The pharmaceutical companies have broadened their horizon. It is not enough that they have 30% of middle and upper income white women addicted to antidepressants and that 20% of adults take some form of psychiatric medication. They now want to hook as many children as possible on psychiatric medication as well.
FIRST it was ADHD drugs, then organ donation, now WA Labor MP Martin Whitely is hoping to get some action on the fatal risks of antidepressant drugs, such as Prozac, to children. Anti-depressant manufacturers warn that products such as Prozac should not be given to children, because of the potentially tragic consequences, but they are prescribed every day to Australian kids. This is what happened, with fatal results, in the case of a 16-year-old boy in Canada who stabbed a friend to death.
For the first time in criminal history, a murder was attributed to an anti-depressant drug.
The jury verdict in the case of State of South Carolina versus Ortho-McNeil-Janssen Pharmaceuticals and Johnson & Johnson, Inc. has been upheld and requests for a new trial denied, affirming groundbreaking $327 million in civil penalties against the manufacturers of the drug Risperdal.

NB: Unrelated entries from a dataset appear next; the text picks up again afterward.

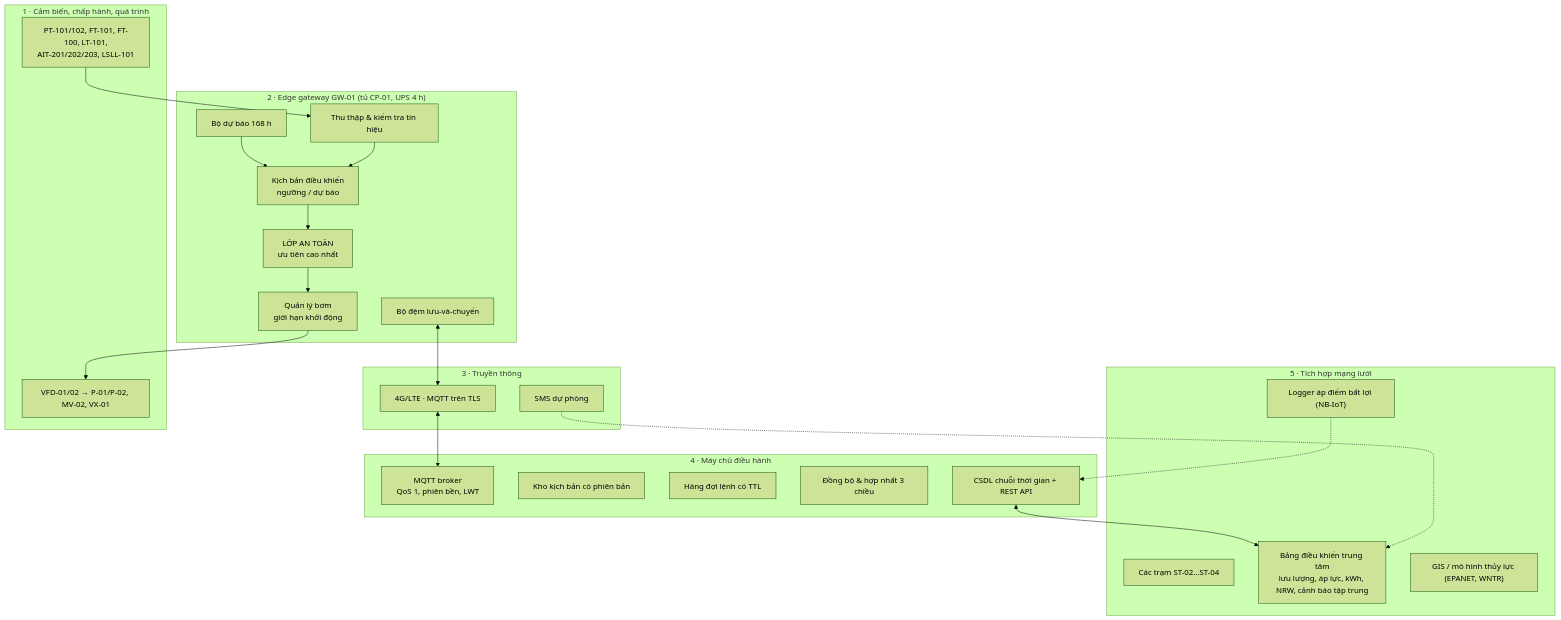
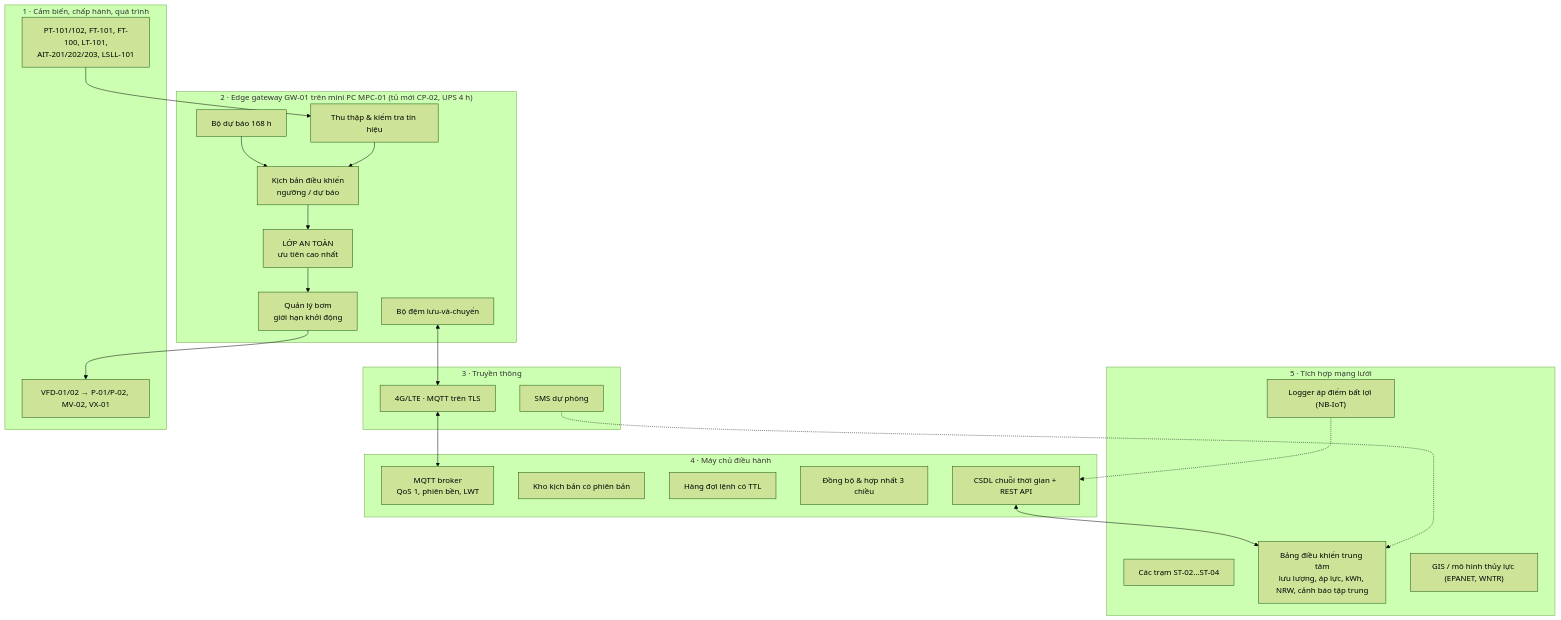
Before and after one commit to elitecapital-lab/simulator-trambom: the first of 3 diagrams in docs/01-kien-truc-he-thong.md, drawn with Mermaid (forest theme). The commit also changed other lines of this file and 43 other files, not shown here.

````diff
--- a/docs/01-kien-truc-he-thong.md
+++ b/docs/01-kien-truc-he-thong.md
@@ -19,38 +19,38 @@
 ```mermaid
 flowchart TB
   subgraph L5["5 · Tích hợp mạng lưới"]
     N1["Các trạm ST-02…ST-04"]
     N2["Logger áp điểm bất lợi (NB-IoT)"]
     N3["Bảng điều khiển trung tâm<br/>lưu lượng, áp lực, kWh, NRW, cảnh báo tập trung"]
     N4["GIS / mô hình thủy lực (EPANET, WNTR)"]
   end
   subgraph L4["4 · Máy chủ điều hành"]
     S1["MQTT broker<br/>QoS 1, phiên bền, LWT"]
     S2["Kho kịch bản có phiên bản"]
     S3["Hàng đợi lệnh có TTL"]
     S4["Đồng bộ & hợp nhất 3 chiều"]
     S5["CSDL chuỗi thời gian + REST API"]
   end
   subgraph L3["3 · Truyền thông"]
     C1["4G/LTE · MQTT trên TLS"]
     C2["SMS dự phòng"]
   end
-  subgraph L2["2 · Edge gateway GW-01 (tủ CP-01, UPS 4 h)"]
+  subgraph L2["2 · Edge gateway GW-01 trên mini PC MPC-01 (tủ mới CP-02, UPS 4 h)"]
     G1["Thu thập & kiểm tra tín hiệu"] --> G2["Kịch bản điều khiển<br/>ngưỡng / dự báo"]
     G2 --> G3["LỚP AN TOÀN<br/>ưu tiên cao nhất"]
     G3 --> G4["Quản lý bơm<br/>giới hạn khởi động"]
     G5["Bộ đệm lưu-và-chuyển"]
     G6["Bộ dự báo 168 h"] --> G2
   end
   subgraph L1["1 · Cảm biến, chấp hành, quá trình"]
     P1["PT-101/102, FT-101, FT-100, LT-101,<br/>AIT-201/202/203, LSLL-101"]
     P2["VFD-01/02 → P-01/P-02, MV-02, VX-01"]
   end
   P1 --> G1
   G4 --> P2
   G5 <--> C1
   C1 <--> S1
   C2 -.-> N3
   S5 <--> N3
   N2 -.-> S5
 ```
````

Off-label use of powerful antipsychotic drugs has come in for plenty of debate in recent years. The expensive, newer-generation “atypicals” have been used to treat dementia, depression, anxiety, post-traumatic stress disorder, dementia, attention-deficit hyperactivity disorder…the list goes on. And all this while the Justice Department was investigating Big Pharma for off-label promotion of the drugs.
(NaturalNews) If you have ever seen a commercial for a pharmaceutical drug, you are probably familiar with the long list of dangerous side effects that are rattled off in the last five seconds of the advertisement, just after viewers are told how Drug “X” is going to save their lives, improve their memories or give them unlimited energy. What was that? Did he just say that pill might cause bleeding out of my eyes? Drug companies do a great job – and spend a lot of money – to ensure that most consumers aren’t aware of the harmful side effects of common drugs prescribed for conditions like depression, heart disease, arthritis, ADHD or high blood pressure. Unfortunately, the result of this has created a society where the average person with a health problem is captivated by the promises delivered in clever advertising. There is a drug for everything? All I have to do is talk to my doctor? How convenient.
But what if there was a way to take back control of our lives and our health? What if, despite talking to your doctor, you still have questions or concerns about the safety of a drug?
The Citizens Commission on Human Rights International (CCHR) has a database that allows you to do just that. It’s called the Psychiatric Drug Database, and it allows consumers to research the potential side effects of common psychiatric drugs, such as Ritalin or Wellbutrin.